Genetic rescue for endangered and extinct species
Revive & Restore seeks to enhance biodiversity through new techniques of genetic rescue for endangered and extinct species.
We work with the world’s leading molecular biologists, conservation biologists, and conservation organizations to develop pioneering, proof-of-concept genetic rescue projects using cutting-edge genomic technologies to solve problems posed by inbreeding, exotic diseases, climate change, and destructive invasive species.
We convene biotech and conservation specialists from around the world through conferences, workshops, and an online listserv. We then cohere their discussion around projects to work on together. And we convey to the public exactly how the projects and technology work.
We contract with conservation clients, university laboratories, commercial biotech firms, and funders to carry out genetic rescue projects. Related projects run by other organizations we gladly champion so that the whole field can advance.
Twice feared extinct, the Black Footed Ferret has been the focus of a coordinated recovery effort for over thirty years. Modern genetic technologies may help complete the restoration of this cunning predator of the prairies’ keystone species: the prairie dog.
Restoring the Heath Hen – a species of prairie chicken that went extinct in 1932 – to the sand plains of the Northeast United States has the potential to revitalize the conservation of these unique habitats. The innovative science required to bring back the Heath Hen could open the door to genetic rescue for all wild bird species.

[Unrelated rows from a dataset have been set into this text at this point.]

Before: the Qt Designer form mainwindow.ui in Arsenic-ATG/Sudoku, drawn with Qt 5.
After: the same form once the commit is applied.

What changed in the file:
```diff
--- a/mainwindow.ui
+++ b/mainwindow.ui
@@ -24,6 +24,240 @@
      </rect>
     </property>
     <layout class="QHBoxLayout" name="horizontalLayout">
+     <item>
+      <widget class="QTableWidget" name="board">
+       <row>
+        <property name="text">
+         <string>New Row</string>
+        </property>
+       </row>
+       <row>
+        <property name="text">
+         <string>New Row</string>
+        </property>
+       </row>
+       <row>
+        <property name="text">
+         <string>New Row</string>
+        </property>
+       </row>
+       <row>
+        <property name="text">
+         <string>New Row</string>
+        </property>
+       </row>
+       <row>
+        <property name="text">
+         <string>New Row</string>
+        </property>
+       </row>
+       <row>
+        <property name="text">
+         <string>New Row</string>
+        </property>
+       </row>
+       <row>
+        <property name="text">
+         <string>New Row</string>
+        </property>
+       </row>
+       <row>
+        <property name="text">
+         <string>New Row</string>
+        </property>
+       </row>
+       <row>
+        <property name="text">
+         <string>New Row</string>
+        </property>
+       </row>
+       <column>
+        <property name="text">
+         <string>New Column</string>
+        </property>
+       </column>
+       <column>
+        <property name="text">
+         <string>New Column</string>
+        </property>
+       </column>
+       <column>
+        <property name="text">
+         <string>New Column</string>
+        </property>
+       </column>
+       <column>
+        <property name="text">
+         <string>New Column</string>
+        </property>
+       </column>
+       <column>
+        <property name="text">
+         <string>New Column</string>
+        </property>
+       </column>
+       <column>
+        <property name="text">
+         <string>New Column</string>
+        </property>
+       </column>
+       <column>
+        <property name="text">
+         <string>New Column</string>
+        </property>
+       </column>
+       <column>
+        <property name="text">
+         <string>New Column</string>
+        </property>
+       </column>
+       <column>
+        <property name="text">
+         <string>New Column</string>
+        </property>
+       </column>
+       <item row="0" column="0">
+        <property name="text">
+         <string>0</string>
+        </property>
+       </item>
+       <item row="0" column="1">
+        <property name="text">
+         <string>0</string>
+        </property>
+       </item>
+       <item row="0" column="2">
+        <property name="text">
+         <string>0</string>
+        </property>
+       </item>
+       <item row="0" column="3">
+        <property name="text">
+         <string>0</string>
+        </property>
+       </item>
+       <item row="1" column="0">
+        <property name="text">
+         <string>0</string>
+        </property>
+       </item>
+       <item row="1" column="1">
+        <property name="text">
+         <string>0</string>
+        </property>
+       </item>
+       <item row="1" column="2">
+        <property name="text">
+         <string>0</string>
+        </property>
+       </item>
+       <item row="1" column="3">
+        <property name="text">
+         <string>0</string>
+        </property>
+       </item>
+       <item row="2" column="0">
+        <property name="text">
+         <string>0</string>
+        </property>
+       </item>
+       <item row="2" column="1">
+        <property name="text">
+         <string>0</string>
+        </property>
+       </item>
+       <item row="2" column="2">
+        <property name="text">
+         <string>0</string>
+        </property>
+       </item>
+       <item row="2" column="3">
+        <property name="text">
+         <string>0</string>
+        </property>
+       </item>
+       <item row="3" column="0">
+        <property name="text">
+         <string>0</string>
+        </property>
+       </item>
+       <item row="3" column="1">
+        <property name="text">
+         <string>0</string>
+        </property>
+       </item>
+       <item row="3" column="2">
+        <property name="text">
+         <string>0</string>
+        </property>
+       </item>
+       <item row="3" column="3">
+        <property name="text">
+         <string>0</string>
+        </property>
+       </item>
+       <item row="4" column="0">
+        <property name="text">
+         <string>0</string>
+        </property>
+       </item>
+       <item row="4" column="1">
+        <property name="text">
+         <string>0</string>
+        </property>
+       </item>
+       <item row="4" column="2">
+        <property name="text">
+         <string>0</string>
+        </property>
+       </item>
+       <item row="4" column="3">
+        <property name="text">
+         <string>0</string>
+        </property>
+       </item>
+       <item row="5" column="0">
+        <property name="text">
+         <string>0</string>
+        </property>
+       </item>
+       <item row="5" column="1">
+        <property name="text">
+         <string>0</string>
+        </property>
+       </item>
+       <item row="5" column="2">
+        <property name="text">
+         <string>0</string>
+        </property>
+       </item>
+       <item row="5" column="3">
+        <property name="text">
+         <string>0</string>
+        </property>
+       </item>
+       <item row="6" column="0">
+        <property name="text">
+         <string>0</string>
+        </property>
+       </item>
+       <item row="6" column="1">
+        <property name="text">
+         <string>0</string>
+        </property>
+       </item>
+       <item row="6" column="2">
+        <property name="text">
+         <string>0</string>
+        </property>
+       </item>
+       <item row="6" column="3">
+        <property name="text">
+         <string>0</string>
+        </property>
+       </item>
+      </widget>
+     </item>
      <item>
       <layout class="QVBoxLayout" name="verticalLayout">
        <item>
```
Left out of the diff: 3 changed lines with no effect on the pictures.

The extinction of the Passenger Pigeon was a sobering lesson for Americans. A successful effort to bring it back would demonstrate the potential of genomic intervention and help to restore the ecology of North America’s eastern forests.
As the possibilities of biotechnology innovations were revealed, the idea of resurrecting the Woolly mammoth quickly captured the imagination. The pursuit of this project has helped to identify immediate potential benefits to Asian elephant conservation. There is also a compelling climate change resilience rationale for this de-extinction project.
Many wild species are deeply impacted by the loss of genetic diversity and disease susceptibility. Human intervention with genomic technology is needed to reverse their march to extinction.
Revive & Restore plays a role in Ben Mezrich’s new book WOOLLY – soon to be a feature film directed by Oscar Sharp.
Stewart Brand explains how we now have the technology to bring back species that humanity wiped out.